My mother’s approach to Christmas was bah-humbug until the day before Christmas. Without warning, when the countdown clock was at 24 hours, there was finally enough stimulation for her brain to focus and shift from hypoactivity to hyperactivity. The question of whether little Susie would like a red sweater or pink sweater was no longer something she had to endlessly debate with herself. The solution came simply based on supply and demand —no pink sweaters left at the mall, so red it is. Problem solved. Questions of budget now took a backseat—“Budget? What budget, I can’t worry about a budget now, it’s Christmas—I’ll figure it out later.”
The switch from paralysis to focused impulsivity was complete. She was an amazing whirling dervish of activity; by Christmas Eve (24 hours from the start), food prep for Christmas dinner had been completed, gifts were wrapped, and the stockings were hung by the chimney with care. My mother felt alive and satisfied for the moment. The rest of us felt gypped; with none of the pre-holiday celebration or anticipation, Christmas was over as quickly as it began.
As an adult, many of my Christmas’ past were more like my mother’s than I care to admit. When I was diagnosed with Adult ADD and began to understand the myriad of symptoms that tended to drive my behavior during the holiday season, I decided it was time for a different tactic.
I now realize the importance of structure and limits, recognizing that I can comfortably enjoy only three holiday activities during the season. Rather than write a long list of possible activities (too many words on a piece of paper), I write each holiday activity that I think that I might enjoy on a separate scrap of paper. Each one goes into a large bowl. One-by-one, I draw a paper from the bowl, and lay it down in order of importance to me. I then choose the top three.

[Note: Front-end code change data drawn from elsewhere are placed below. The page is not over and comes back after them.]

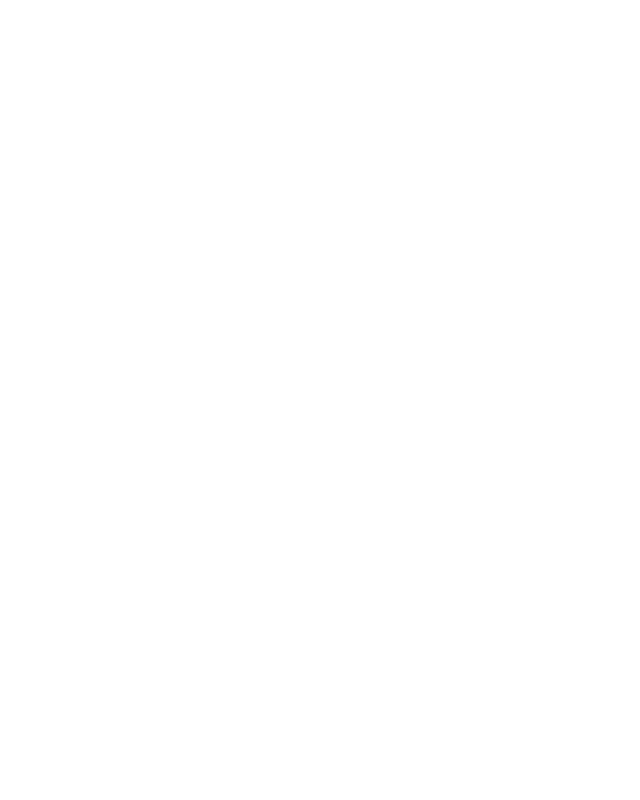
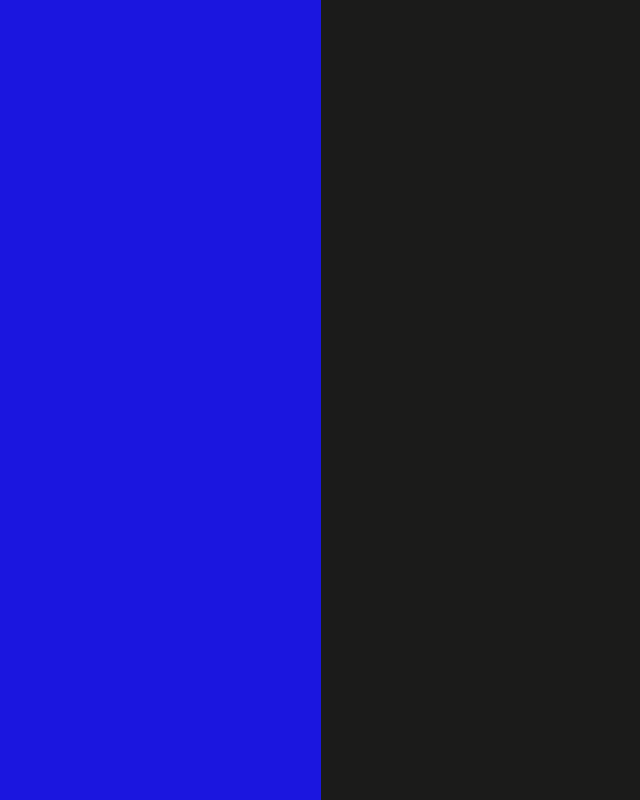
Before and after one commit to riccardo-girone/capolavoro, a Next.js app in the folder capolavoro/: page / in a window 1280 px wide. Shown: the whole page, without its empty margins (447-1087 px from the left). Built offline with nearby package versions, Linux system fonts and the light colour scheme.

Commit message:
feat: divided page + added tailwind color

```diff
--- a/capolavoro/src/app/globals.css
+++ b/capolavoro/src/app/globals.css
@@ -1,3 +1,9 @@
 @tailwind base;
 @tailwind components;
 @tailwind utilities;
+
+@import url('https://fonts.googleapis.com/css2?family=Public+Sans:ital,wght@0,100..900;1,100..900&display=swap');
+
+body {
+    font-family: "Public Sans", sans-serif;
+}
--- a/capolavoro/src/app/page.js
+++ b/capolavoro/src/app/page.js
@@ -1,8 +1,10 @@
+import HomePage from "../components/Home/Home.jsx";
+
 const Home = () => {
     return (
-        <div>
-
-        </div>
+        <>
+            <HomePage/>
+        </>
     );
 }
 
--- a/capolavoro/src/components/Home/About/About.jsx
+++ b/capolavoro/src/components/Home/About/About.jsx
@@ -1,8 +1,6 @@
 const About = () => {
     return(
-        <div>
-
-        </div>
+        <div className='h-screen w-2/5 bg-bg-color-primary'></div>
     );
 }
 
--- a/capolavoro/src/components/Home/Gallery/Gallery.jsx
+++ b/capolavoro/src/components/Home/Gallery/Gallery.jsx
@@ -1,8 +1,6 @@
 const Gallery = () => {
     return(
-        <div>
-
-        </div>
+        <div className='h-screen w-3/5 bg-bg-color-blue'></div>
     );
 }
 
--- /dev/null
+++ b/capolavoro/src/components/Home/Home.jsx
@@ -0,0 +1,13 @@
+import About from "./About/About";
+import Gallery from "./Gallery/Gallery";
+
+const Home = () => {
+    return(
+        <div className='h-screen flex'>
+            <Gallery/>
+            <About/>
+        </div>
+    );
+}
+
+export default Home;
--- a/capolavoro/tailwind.config.js
+++ b/capolavoro/tailwind.config.js
@@ -6,12 +6,14 @@
     "./src/app/**/*.{js,ts,jsx,tsx,mdx}",
   ],
   theme: {
+    colors: {
+      'bg-color-primary': '#1b1b1a',
+      'bg-color-blue': '#1b16df',
+      'font-color': '#ffffff'
+    },
+
+
     extend: {
-      backgroundImage: {
-        "gradient-radial": "radial-gradient(var(--tw-gradient-stops))",
-        "gradient-conic":
-          "conic-gradient(from 180deg at 50% 50%, var(--tw-gradient-stops))",
-      },
     },
   },
   plugins: [],
```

My choices? The top three always include family and friends. Perhaps it sounds corny, but I recognize that the most important holiday “activity” is spending time with friends and family. The rest is only dressing, like an angel decoration atop a Christmas tree.